(Modification records)
══════

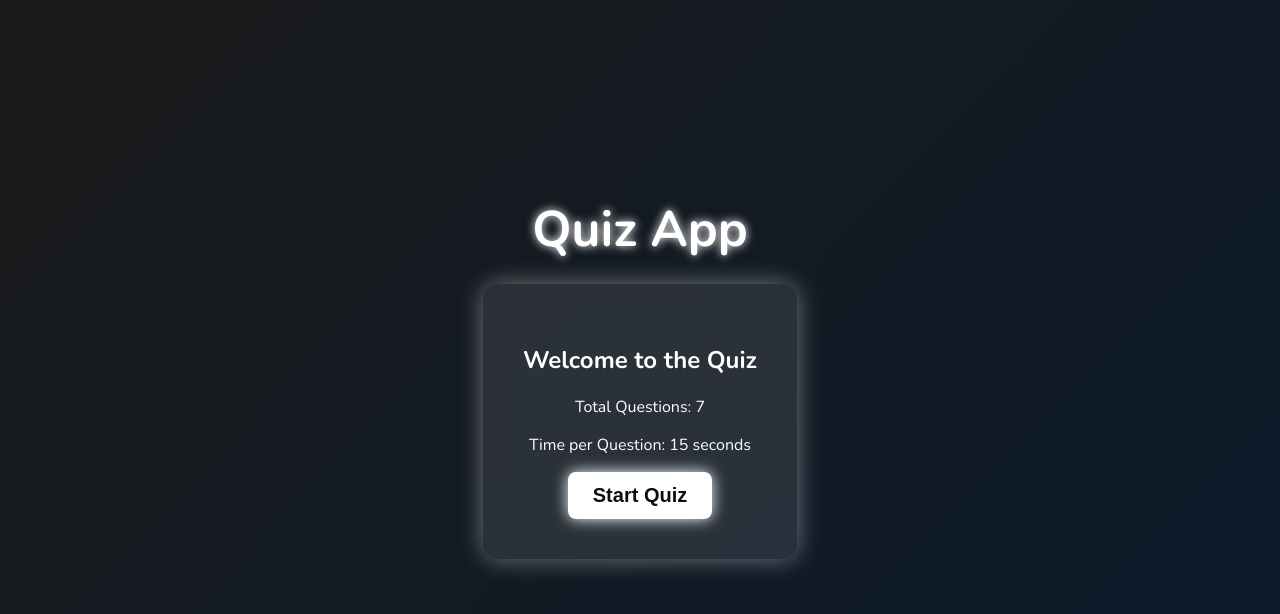
Repository: fatimaqueen9967-eng/SyntacexhubQuizApp
Page: index.html
These files come from the project's save history. The page is drawn as it stood at one moment and after a run of saves; the edit follows.
The browser window is 1280 px wide. The pictures show the whole page.

Above is the page before, as saved 2026-03-15 21:50:01.

### index.html
<!DOCTYPE html>
<html lang="en">
<head>
<meta charset="UTF-8">
<meta name="viewport" content="width=device-width, initial-scale=1.0">
<title>Quiz App</title>
<link rel="stylesheet" href="style.css">
</head>

<body>

<h1 class="title">Quiz App</h1>

<!-- START SCREEN -->

<div id="startScreen" class="start-screen">

<h2>Welcome to the Quiz</h2>

<p>Total Questions: <span id="totalQ"></span></p>
<p>Time per Question: 15 seconds</p>

<button id="startBtn">Start Quiz</button>

</div>

<!-- QUIZ BOX -->

<div class="box hidden">

<div class="progress-bar">
<div id="progress"></div>
</div>

<div class="top-bar">
<span id="counter"></span>
<span id="timer">⏱ 15s</span>
</div>

<div id="question"></div>

<div id="options" class="options"></div>

<div id="answer-info"></div>

<button id="nextBtn">Next</button>

</div>

<!-- RESULT -->

<div id="result" class="result-box hidden">

<div class="circle">
<span id="scorePercent">0%</span>
</div>

<h2>Quiz Result</h2>

<p id="correct"></p>
<p id="wrong"></p>

<button onclick="location.reload()" style="background-color: #f2eff5; color: rgb(8, 8, 8); padding: 10px 20px; border: none; border-radius: 6px; cursor: pointer; font-size: 18px; box-shadow: 0 0 10px rgba(243, 241, 241, 0.3);">Restart Quiz</button>

</div>

<script src="script.js"></script>

</body>
</html>

### style.css

@import url('https://fonts.googleapis.com/css2?family=Nunito:wght@400;600;700;800;900&display=swap');
body{
/* background:linear-gradient(135deg,#89039b,#83005c); */
background: linear-gradient(135deg, #1a1a1a, #0b1a2b);
/* #1a1a1a = dark gray, #0b1a2b = navy */
font-family:Nunito;
display:flex;
flex-direction:column;
align-items:center;
justify-content:center;
min-height:100vh;
margin:0;
color:white;
}

/* TITLE */

.title{
margin-bottom:20px;
text-shadow:0 0 10px white;
font-size: 50px;
}


/* START SCREEN */

.start-screen{
background:rgba(255,255,255,0.1);
padding:40px;
border-radius:15px;
text-align:center;
box-shadow:0 0 25px rgba(255,255,255,0.4);
backdrop-filter:blur(10px);
animation:fadeIn 1s;
}

.start-screen button{
padding:12px 25px;
border:none;
border-radius:8px;
background:#fff;
color:#0d0d0e;
font-size: 20px;
font-weight:bold;
cursor:pointer;
box-shadow:0 0 15px white;
transition:.3s;
}

.start-screen button:hover{
transform:scale(1.1);
}

/* QUIZ BOX */

.box{
background:white;
color:#333;
width:420px;
max-width:90%;
padding:25px;
border-radius:12px;
box-shadow:0 0 25px rgba(231, 229, 229, 0.3);
animation:fadeIn .5s;
}

.hidden{
display:none;
}

/* PROGRESS BAR */

.progress-bar{
width:100%;
height:8px;
background:#ddd;
border-radius:10px;
overflow:hidden;
margin-bottom:15px;
}

#progress{
height:100%;
width:0%;
/* background:linear-gradient(90deg,#81045c,#6e0169); */
background: linear-gradient(90deg, #121312, #072424);
transition:width .4s;
}

/* TOP BAR */

.top-bar{
display:flex;
justify-content:space-between;
margin-bottom:10px;
font-weight:bold;
}

/* QUESTION */

#question{
font-size:18px;
margin-bottom:15px;
}

/* OPTIONS */

.options button{
display:block;
width:100%;
padding:10px;
margin:8px 0;
border:none;
border-radius:8px;
/* background:#ce2cff; */
color:white;
cursor:pointer;
transition:.3s;
font-size: 20px;
background: #0b1a2b;
/* color: #39ff14;      */
box-shadow: 0 0 8px #0c0c0c;
}

.options button:hover{
transform:scale(1.05);
background:#f3f1f3;
color:#0b1a2b;
box-shadow: 0 0 15px #0c0c0c;
}

/* ANSWERS */

.correct{
background:#1e436d !important;
/* color: #39ff14 !important; */
color: #e3f8f8 !important;
}

.wrong{
background:#e74c3c !important;
}

/* CORRECT ANSWER TEXT */

#answer-info{
margin-top:10px;
font-weight:bold;
color:#0b1a2b;
font-size: 20px;
}

/* NEXT BUTTON */

#nextBtn{
margin-top:15px;
padding:10px 20px;
background:#0b1a2b;
color: #e3f8f8;
  box-shadow: 0 0 10px #111313;

border:none;
border-radius:6px;
cursor:pointer;
font-size: 18px;
}
#nextBtn:hover {
  box-shadow: 0 0 20px #272526;
}


/* RESULT */

.result-box{
text-align:center;
background:rgb(8, 8, 8);
color:#f7f4f4;
padding:30px;
font-size: 18px;
border-radius:12px;
width:350px;
max-width:90%;
box-shadow:0 0 25px rgba(0,0,0,0.3);
}

.circle{
width:150px;
height:150px;
border-radius:50%;
border:12px solid #f0eff1;
display:flex;
align-items:center;
justify-content:center;
font-size:28px;
font-weight:bold;
margin:20px auto;
animation:pop .6s;
border: 10px solid #15142e;
  color: #eef3f3;
  box-shadow: 0 0 15px #f8f6f6;
}
#timer, #counter {
  /* color: #b514ff; */
 color: #0b1a2b;
}

/* ANIMATIONS */

@keyframes pop{
from{transform:scale(.5);opacity:0}
to{transform:scale(1)}
}

@keyframes fadeIn{
from{opacity:0;transform:translateY(20px)}
to{opacity:1}
}

/* RESPONSIVE */

@media(max-width:600px){

.box{
padding:20px;
}

#question{
font-size:16px;
}

.options button{
font-size:14px;
}

.circle{
width:120px;
height:120px;
font-size:22px;
}

}

### script.js
// Quiz Data
const quizData=[
{
question:"What is the capital of France?",
options:["Berlin","Madrid","Paris","Rome"],
answer:"Paris"
},
{
question:"Full form of HTML?",
options:["Hyper Text Markup Language","High Text Markup Language","Hyper Text Market Language","None"],
answer:"Hyper Text Markup Language"
},
{
question:"Founder of Microsoft?",
options:["Steve Jobs","Bill Gates","Mark Zuckerberg","Elon Musk"],
answer:"Bill Gates"
},
{
question:"Why do we use CSS?",
options:["To structure the content","To style the content","To add interactivity"],
answer:"To style the content"
},
{
question:"DOM stands for?",
options:["Document Object Model","Data Object Model","Document Oriented Model","Data Oriented Model"],
answer:"Document Object Model"
},
{
question:"What does CreateElement do in JavaScript?",
options:["Creates a new HTML element","Deletes an HTML element","Updates an HTML element"],
answer:"Creates a new HTML element"
},
{
question:"What is Bootstrap?",
options:["A CSS framework","A JavaScript library","A Python framework"],
answer:"A CSS framework"
}
]

// DOM Elements
let currentQuestion=0
let score=0
let wrong=0
let timer
let timeLeft=15

const startBtn=document.getElementById("startBtn")
const startScreen=document.getElementById("startScreen")
const totalQ=document.getElementById("totalQ")
const counter=document.getElementById("counter")

const questionEl=document.getElementById("question")
const optionsEl=document.getElementById("options")
const nextBtn=document.getElementById("nextBtn")
const timerEl=document.getElementById("timer")
const progress=document.getElementById("progress")
const answerInfo=document.getElementById("answer-info")

// Show total questions on start screen
totalQ.innerText=quizData.length

// Start Quiz
startBtn.onclick=()=>{
    startScreen.classList.add("hidden")
    document.querySelector(".box").classList.remove("hidden")
    loadQuestion()
}

// Load Question
function loadQuestion(){
    clearInterval(timer)
    timeLeft=15
    startTimer()

    let q=quizData[currentQuestion]
    questionEl.innerText=q.question
    optionsEl.innerHTML=""
    answerInfo.innerHTML=""

    // Progress bar
    progress.style.width=(currentQuestion/quizData.length)*100+"%"

    // Question counter
    counter.innerText=(currentQuestion+1)+" / "+quizData.length

    // Options buttons
    q.options.forEach(option=>{
        let btn=document.createElement("button")
        btn.innerText=option
        btn.onclick=()=>selectAnswer(btn,option,q.answer)
        optionsEl.appendChild(btn)
    })
}

// Timer Function
function startTimer(){
    timerEl.innerText="⏱ "+timeLeft+"s"
    timer=setInterval(()=>{
        timeLeft--
        timerEl.innerText="⏱ "+timeLeft+"s"
        if(timeLeft<=0){
            clearInterval(timer)
            showCorrectAnswer()
        }
    },1000)
}

// Select Answer
function selectAnswer(button,option,correct){
    clearInterval(timer)
    let buttons=document.querySelectorAll(".options button")
    buttons.forEach(btn=>btn.disabled=true)

    if(option===correct){
        button.classList.add("correct")
        score++
    }else{
        button.classList.add("wrong")
        wrong++
        showCorrectAnswer()
    }
}

// Show Correct Answer
function showCorrectAnswer(){
    let q=quizData[currentQuestion]
    let buttons=document.querySelectorAll(".options button")
    buttons.forEach(btn=>{
        if(btn.innerText===q.answer){
            btn.classList.add("correct")
        }
    })
    answerInfo.innerText="Correct Answer: "+q.answer
}

// Next Button
nextBtn.onclick=()=>{
    currentQuestion++
    if(currentQuestion<quizData.length){
        loadQuestion()
    }else{
        showResult()
    }
}

// Show Result
function showResult(){
    document.querySelector(".box").style.display="none"
    let result=document.getElementById("result")
    result.classList.remove("hidden")

    let percent=Math.round((score/quizData.length)*100)
    document.getElementById("scorePercent").innerText=percent+"%"
    document.getElementById("correct").innerText="Correct Answers: "+score
    document.getElementById("wrong").innerText="Wrong Answers: "+wrong
}

After the next 3 saves:
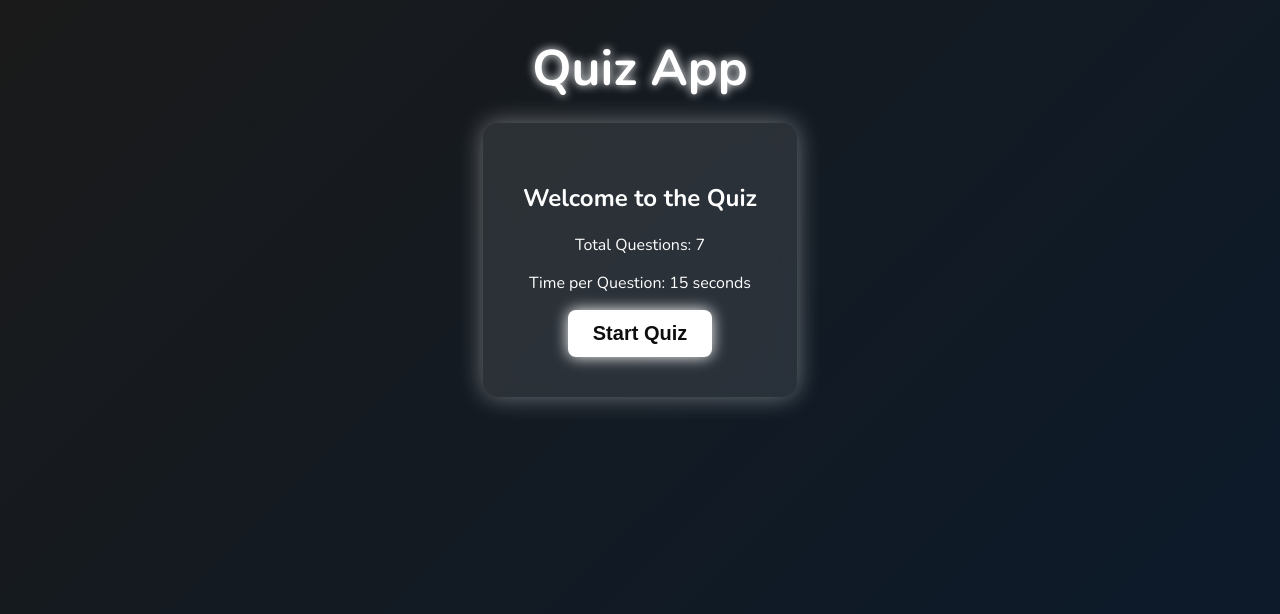
The 3 saves are shown as one change because they came seconds apart.
The last was saved 27 s later.
--- a/style.css
+++ b/style.css
@@ -8,10 +8,11 @@ font-family:Nunito;
 display:flex;
 flex-direction:column;
 align-items:center;
-justify-content:center;
+/* justify-content:center; */
 min-height:100vh;
 margin:0;
 color:white;
+pa
 }
 
 /* TITLE */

══════

Whenever a line of the records above contains the word "innerText", it counts toward the total; give that total alone.

11